Throughout the years I’ve been transitioning from a producer of creative to a creative counselor, I’ve heard this phrase. A lot.

But what table are we talking about?

As I see it, there are two tables. The first table is about what we make. Is it a video, a logo, a speech or a handcrafted set of reflective modernist metallic cubes that sit in the forests around the world? That table, certainly, is full of creativity. However, this table is about executing on the solution.

Wanting to have a seat at the table early is imperative. It will affect quality and creative direction of the final output. But there’s another table, one that’s a bit tricky to get to as a “creative.” In order to stay relevant as a creative – and for businesses to stay relevant to customers – I believe this is a transition we will all have to make.

The second table is one of counsel. This is where the strategy lives. This table deals with challenges at a stage where they are more raw and vulnerable. That is why this table is so protected. At this table, challenges that can’t be solved within a particular comfort zone. This is a place where you have to know things – and know how to read things and understand things, like data. I know, the mere thought of having to look over spreadsheets or read reports desaturates the brilliance of your inner butterfly.

But be real. Today, information is everywhere, and so are your target audiences. So you have to know things: project management things, technology things, planning things. Things that allow for the production of creative, beautiful creative, engaging creative that can be measured, refined and adjusted in an ongoing, evolutionary manner.

Now let’s say that you expand your horizons and learn things, lots of things. You learn to open spreadsheets, read them and – dare I say – create them. There is still another thing.

Trust.

Trust is a funny thing. It’s not something you gain overnight. It’s not created by one major action. From my experience, it comes from the steady buildup of small (i.e., boring) everyday little things you do. Following through, following up, asking questions, listening and truly engaging. Some might call this being present. No one will entrust to you something that is important to them unless they feel that you also feel it’s important.
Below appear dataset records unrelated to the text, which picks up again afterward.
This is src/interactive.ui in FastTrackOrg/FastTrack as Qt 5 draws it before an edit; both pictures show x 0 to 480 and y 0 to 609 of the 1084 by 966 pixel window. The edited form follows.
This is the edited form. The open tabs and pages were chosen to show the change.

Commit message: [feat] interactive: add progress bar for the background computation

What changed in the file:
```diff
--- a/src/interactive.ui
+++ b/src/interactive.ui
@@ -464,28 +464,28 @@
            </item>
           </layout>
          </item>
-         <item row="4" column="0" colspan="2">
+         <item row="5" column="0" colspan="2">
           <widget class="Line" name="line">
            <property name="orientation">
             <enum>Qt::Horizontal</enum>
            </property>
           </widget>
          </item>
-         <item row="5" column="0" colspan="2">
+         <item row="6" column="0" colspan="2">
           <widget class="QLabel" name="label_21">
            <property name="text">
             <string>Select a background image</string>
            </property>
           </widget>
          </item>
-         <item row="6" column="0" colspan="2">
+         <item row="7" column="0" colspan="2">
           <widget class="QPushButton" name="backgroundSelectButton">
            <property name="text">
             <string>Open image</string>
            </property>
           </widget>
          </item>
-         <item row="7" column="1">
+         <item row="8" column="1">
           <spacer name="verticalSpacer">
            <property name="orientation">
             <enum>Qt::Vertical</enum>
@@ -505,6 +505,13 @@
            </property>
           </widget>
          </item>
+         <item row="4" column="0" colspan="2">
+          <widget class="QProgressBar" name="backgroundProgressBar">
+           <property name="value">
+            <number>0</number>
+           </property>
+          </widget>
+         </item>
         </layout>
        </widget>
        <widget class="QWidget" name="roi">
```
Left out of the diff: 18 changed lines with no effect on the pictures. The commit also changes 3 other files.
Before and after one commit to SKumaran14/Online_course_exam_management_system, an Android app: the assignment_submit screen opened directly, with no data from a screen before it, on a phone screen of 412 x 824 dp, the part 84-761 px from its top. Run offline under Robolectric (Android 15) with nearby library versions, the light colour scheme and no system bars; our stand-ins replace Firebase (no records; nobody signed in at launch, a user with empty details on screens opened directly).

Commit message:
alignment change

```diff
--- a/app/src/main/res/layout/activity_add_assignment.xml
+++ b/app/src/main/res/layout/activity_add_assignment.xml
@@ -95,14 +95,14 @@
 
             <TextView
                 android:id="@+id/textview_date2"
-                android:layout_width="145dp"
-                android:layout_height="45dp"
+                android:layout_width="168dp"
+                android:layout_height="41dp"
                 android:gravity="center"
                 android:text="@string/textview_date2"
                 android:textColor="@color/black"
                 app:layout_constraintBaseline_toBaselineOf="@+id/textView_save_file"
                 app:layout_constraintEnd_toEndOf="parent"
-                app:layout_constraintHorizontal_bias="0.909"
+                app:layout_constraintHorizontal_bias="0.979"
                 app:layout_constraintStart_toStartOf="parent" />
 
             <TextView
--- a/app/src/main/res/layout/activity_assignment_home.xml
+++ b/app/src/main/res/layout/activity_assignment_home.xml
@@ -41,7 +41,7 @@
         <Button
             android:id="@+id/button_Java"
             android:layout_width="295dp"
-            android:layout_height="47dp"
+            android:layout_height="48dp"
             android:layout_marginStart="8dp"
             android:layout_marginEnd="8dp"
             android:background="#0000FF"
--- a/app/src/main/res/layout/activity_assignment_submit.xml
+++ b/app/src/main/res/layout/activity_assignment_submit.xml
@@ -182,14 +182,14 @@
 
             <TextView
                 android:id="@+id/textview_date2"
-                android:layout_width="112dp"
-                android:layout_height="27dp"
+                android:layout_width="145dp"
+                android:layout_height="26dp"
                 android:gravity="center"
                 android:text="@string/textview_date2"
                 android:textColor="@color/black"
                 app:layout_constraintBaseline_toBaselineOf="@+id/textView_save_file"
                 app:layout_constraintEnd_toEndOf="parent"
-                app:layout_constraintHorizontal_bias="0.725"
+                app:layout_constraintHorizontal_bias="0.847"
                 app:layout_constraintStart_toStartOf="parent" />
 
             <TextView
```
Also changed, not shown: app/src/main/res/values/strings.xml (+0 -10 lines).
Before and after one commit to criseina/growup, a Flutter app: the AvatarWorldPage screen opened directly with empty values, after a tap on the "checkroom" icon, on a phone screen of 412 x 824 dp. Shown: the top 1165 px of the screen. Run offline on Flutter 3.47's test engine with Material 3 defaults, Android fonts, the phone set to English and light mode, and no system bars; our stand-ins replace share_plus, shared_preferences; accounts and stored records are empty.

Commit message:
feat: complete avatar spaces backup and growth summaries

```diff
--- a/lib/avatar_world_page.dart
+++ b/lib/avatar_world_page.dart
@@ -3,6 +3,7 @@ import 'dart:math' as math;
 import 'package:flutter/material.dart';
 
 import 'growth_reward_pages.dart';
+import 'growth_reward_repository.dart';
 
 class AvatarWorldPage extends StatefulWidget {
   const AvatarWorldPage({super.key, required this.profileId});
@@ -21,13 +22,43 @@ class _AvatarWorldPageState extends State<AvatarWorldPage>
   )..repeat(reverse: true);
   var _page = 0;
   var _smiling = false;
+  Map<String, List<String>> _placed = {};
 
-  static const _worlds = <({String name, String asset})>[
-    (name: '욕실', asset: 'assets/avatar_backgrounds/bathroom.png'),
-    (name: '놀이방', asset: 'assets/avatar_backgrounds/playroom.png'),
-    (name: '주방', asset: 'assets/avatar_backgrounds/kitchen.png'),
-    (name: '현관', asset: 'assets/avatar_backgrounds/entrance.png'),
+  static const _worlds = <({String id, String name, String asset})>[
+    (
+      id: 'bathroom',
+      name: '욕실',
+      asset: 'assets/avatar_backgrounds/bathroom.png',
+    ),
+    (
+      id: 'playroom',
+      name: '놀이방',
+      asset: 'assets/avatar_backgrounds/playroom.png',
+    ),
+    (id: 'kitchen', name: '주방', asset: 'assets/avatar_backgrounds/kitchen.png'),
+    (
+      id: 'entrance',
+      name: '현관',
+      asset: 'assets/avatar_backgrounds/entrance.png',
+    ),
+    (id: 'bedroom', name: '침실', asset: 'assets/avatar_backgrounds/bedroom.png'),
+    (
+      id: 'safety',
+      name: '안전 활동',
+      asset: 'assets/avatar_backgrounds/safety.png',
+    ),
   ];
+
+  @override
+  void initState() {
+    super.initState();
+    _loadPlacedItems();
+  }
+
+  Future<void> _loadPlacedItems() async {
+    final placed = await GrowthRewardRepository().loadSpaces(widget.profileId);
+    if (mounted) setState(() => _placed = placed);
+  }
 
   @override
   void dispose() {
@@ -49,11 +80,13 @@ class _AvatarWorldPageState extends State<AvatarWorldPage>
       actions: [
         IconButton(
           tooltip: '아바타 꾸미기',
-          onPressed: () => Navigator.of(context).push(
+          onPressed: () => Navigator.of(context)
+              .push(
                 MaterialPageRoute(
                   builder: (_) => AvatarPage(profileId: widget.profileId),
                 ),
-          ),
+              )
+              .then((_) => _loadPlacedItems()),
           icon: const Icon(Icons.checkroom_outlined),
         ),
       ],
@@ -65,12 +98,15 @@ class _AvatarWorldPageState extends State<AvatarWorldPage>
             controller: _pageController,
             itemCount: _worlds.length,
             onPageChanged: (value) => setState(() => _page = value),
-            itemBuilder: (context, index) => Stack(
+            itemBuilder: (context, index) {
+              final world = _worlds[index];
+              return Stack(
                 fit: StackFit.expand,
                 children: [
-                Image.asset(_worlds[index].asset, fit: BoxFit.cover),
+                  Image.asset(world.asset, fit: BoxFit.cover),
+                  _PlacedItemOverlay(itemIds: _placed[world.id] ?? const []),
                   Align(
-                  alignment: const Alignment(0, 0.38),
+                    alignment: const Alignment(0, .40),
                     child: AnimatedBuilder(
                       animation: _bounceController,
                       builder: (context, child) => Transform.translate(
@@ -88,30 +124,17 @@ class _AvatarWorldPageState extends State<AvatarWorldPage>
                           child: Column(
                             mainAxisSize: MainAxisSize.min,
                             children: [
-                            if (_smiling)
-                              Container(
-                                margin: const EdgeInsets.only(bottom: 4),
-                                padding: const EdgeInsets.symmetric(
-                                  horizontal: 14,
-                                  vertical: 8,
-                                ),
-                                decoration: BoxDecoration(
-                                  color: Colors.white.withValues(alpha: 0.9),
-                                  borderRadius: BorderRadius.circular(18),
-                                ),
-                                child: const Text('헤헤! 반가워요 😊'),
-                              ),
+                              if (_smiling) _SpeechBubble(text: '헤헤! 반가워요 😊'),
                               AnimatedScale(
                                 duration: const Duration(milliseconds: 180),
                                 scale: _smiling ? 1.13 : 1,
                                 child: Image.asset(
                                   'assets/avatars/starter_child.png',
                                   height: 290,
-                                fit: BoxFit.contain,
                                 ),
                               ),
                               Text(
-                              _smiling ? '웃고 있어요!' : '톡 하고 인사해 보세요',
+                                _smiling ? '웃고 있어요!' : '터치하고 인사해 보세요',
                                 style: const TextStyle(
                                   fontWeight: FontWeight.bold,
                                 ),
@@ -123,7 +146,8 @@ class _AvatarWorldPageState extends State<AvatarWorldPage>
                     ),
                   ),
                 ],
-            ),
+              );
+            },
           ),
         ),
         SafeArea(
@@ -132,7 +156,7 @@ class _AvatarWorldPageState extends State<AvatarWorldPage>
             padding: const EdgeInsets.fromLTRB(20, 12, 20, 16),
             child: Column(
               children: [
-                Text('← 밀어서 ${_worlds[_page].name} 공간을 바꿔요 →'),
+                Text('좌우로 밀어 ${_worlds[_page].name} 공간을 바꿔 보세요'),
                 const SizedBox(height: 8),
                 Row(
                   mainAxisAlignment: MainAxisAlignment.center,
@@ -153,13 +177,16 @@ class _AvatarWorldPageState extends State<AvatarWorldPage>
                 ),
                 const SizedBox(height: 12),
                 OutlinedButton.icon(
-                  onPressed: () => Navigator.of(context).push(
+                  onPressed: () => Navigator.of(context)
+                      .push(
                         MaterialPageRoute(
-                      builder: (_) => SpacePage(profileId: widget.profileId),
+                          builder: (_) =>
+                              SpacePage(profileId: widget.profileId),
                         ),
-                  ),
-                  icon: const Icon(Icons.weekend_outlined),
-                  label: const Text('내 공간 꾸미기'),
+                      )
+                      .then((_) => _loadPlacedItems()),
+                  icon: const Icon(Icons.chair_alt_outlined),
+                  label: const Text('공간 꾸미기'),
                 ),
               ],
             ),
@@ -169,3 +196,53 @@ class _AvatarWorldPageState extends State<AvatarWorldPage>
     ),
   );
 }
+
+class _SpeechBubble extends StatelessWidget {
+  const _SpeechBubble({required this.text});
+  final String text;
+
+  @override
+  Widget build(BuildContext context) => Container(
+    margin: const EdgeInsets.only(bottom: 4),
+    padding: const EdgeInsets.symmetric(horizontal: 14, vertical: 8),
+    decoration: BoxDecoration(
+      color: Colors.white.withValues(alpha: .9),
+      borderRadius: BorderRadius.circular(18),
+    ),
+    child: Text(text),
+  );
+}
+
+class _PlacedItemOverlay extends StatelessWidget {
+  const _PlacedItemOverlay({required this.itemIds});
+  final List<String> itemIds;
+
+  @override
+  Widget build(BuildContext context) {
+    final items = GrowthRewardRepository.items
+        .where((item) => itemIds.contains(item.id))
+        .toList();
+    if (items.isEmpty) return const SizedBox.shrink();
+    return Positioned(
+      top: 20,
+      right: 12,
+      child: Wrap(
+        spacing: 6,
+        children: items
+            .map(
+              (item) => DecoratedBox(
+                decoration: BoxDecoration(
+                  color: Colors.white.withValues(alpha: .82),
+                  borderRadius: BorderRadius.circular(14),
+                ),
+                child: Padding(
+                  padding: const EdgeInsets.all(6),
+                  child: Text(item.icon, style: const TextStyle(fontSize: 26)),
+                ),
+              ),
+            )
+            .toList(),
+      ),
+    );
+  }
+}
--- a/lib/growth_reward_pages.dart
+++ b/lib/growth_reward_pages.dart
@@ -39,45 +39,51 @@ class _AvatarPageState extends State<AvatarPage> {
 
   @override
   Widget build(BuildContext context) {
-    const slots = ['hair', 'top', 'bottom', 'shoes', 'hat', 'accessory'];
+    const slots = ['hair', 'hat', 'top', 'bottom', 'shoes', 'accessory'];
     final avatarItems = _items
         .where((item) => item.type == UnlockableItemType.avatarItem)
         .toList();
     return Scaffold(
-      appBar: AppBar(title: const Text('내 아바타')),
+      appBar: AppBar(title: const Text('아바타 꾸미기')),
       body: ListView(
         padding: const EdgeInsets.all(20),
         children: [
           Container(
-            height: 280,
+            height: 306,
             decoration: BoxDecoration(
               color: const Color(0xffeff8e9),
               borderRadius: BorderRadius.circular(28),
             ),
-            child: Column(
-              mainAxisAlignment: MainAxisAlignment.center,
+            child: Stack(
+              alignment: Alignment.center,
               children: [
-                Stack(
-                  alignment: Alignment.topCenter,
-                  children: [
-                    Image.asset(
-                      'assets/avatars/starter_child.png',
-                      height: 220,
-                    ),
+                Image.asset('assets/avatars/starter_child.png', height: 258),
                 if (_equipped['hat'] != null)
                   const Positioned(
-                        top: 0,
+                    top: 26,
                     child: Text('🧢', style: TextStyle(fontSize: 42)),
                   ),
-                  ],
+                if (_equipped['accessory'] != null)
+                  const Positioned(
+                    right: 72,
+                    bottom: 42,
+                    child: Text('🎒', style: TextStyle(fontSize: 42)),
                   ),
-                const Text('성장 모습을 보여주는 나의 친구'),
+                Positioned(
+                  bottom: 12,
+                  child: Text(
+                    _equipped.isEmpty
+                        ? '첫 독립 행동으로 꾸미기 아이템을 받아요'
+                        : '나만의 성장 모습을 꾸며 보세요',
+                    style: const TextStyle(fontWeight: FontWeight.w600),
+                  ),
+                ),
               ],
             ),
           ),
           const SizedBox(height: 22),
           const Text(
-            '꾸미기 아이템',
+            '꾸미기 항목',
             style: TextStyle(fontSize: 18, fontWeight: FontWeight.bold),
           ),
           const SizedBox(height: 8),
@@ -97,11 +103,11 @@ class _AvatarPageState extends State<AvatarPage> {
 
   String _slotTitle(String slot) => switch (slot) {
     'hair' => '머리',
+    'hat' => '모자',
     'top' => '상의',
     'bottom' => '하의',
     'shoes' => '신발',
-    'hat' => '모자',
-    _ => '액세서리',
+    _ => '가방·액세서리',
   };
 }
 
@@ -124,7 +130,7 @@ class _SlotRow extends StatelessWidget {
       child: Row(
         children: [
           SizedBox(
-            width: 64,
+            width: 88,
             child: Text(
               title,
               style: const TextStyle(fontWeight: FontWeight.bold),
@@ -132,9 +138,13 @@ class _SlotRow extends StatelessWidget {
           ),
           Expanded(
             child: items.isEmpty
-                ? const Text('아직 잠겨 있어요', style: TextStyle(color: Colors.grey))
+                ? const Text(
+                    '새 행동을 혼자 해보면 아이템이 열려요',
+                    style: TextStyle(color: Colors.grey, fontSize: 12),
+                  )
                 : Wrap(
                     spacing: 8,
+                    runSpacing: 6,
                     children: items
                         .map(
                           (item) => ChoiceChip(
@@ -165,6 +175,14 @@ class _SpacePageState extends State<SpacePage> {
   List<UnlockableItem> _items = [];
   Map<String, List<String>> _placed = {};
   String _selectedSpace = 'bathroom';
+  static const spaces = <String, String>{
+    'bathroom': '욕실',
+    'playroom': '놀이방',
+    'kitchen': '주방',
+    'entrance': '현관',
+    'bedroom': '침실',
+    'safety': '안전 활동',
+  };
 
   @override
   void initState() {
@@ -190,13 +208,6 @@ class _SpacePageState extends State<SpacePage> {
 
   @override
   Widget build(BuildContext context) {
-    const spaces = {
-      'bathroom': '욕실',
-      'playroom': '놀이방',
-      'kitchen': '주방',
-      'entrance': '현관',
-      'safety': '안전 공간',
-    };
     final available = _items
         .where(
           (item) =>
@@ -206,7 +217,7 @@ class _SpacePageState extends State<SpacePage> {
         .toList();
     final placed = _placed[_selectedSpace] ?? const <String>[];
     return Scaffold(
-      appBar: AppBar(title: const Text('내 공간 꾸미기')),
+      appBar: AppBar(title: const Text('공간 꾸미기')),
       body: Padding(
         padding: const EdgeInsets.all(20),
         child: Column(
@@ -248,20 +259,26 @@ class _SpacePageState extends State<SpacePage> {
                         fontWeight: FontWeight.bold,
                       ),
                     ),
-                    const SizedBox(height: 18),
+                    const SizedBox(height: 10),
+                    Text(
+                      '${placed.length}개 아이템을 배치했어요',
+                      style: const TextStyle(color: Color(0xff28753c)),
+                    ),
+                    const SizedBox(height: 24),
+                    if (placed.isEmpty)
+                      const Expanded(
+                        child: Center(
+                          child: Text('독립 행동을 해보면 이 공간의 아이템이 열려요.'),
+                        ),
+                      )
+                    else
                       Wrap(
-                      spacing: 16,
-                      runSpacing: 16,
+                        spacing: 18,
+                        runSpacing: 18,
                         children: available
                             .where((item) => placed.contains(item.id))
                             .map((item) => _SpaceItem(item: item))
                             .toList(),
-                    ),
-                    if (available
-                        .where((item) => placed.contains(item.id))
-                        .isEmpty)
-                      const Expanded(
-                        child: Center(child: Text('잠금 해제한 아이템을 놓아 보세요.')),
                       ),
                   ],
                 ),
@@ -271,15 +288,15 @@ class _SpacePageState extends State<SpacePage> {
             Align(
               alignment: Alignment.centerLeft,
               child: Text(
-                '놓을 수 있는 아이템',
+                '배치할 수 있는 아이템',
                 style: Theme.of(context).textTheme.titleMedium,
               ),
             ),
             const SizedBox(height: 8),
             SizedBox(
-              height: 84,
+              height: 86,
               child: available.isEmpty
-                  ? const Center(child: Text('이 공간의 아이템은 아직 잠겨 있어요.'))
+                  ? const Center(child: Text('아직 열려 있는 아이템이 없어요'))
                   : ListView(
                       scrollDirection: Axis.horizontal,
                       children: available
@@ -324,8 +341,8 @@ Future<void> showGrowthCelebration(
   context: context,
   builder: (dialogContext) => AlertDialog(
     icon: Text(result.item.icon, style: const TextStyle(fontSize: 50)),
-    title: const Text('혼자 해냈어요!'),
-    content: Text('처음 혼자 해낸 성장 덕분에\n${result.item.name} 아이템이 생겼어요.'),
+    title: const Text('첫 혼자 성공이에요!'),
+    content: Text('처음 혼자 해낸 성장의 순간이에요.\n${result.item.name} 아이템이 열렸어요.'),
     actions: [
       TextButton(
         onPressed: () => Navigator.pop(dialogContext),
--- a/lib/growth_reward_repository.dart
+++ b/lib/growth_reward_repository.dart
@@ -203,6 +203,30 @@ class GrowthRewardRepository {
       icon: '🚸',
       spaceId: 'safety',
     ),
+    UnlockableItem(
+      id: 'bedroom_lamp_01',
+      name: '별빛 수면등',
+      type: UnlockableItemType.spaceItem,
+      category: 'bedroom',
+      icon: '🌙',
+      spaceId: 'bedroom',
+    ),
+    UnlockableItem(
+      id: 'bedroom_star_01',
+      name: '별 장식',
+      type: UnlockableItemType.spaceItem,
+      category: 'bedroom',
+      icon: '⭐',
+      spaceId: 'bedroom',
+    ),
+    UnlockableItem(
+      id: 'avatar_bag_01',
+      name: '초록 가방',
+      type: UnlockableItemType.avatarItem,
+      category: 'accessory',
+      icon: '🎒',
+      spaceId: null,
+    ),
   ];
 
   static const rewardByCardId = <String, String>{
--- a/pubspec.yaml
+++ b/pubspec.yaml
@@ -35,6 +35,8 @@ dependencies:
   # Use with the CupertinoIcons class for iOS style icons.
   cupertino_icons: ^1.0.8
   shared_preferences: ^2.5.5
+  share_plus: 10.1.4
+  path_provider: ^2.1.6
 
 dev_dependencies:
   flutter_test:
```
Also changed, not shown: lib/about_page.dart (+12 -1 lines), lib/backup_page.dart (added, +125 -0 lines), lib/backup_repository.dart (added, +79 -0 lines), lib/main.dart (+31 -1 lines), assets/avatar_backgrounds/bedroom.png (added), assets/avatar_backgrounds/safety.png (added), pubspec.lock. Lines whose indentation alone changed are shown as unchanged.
When you start to do these things, something amazing happens. You start to look past the shiny and “cool.” You start to focus on things that matter, and you develop ideas that create opportunities to make real business impact.

Something else changes, too. What you recommend quickly starts to evolve. You go beyond your comfort zone, your expectations. Remember, now you know things. You are plugged in, your purview has expanded, and your ability to amass creative solutions from this new perspective will increase dramatically. Because you can infuse creative thinking into the strategy and balance it with the production realities on the ground, this will make you more valuable. Someone who has a seat at both tables, providing counsel to both.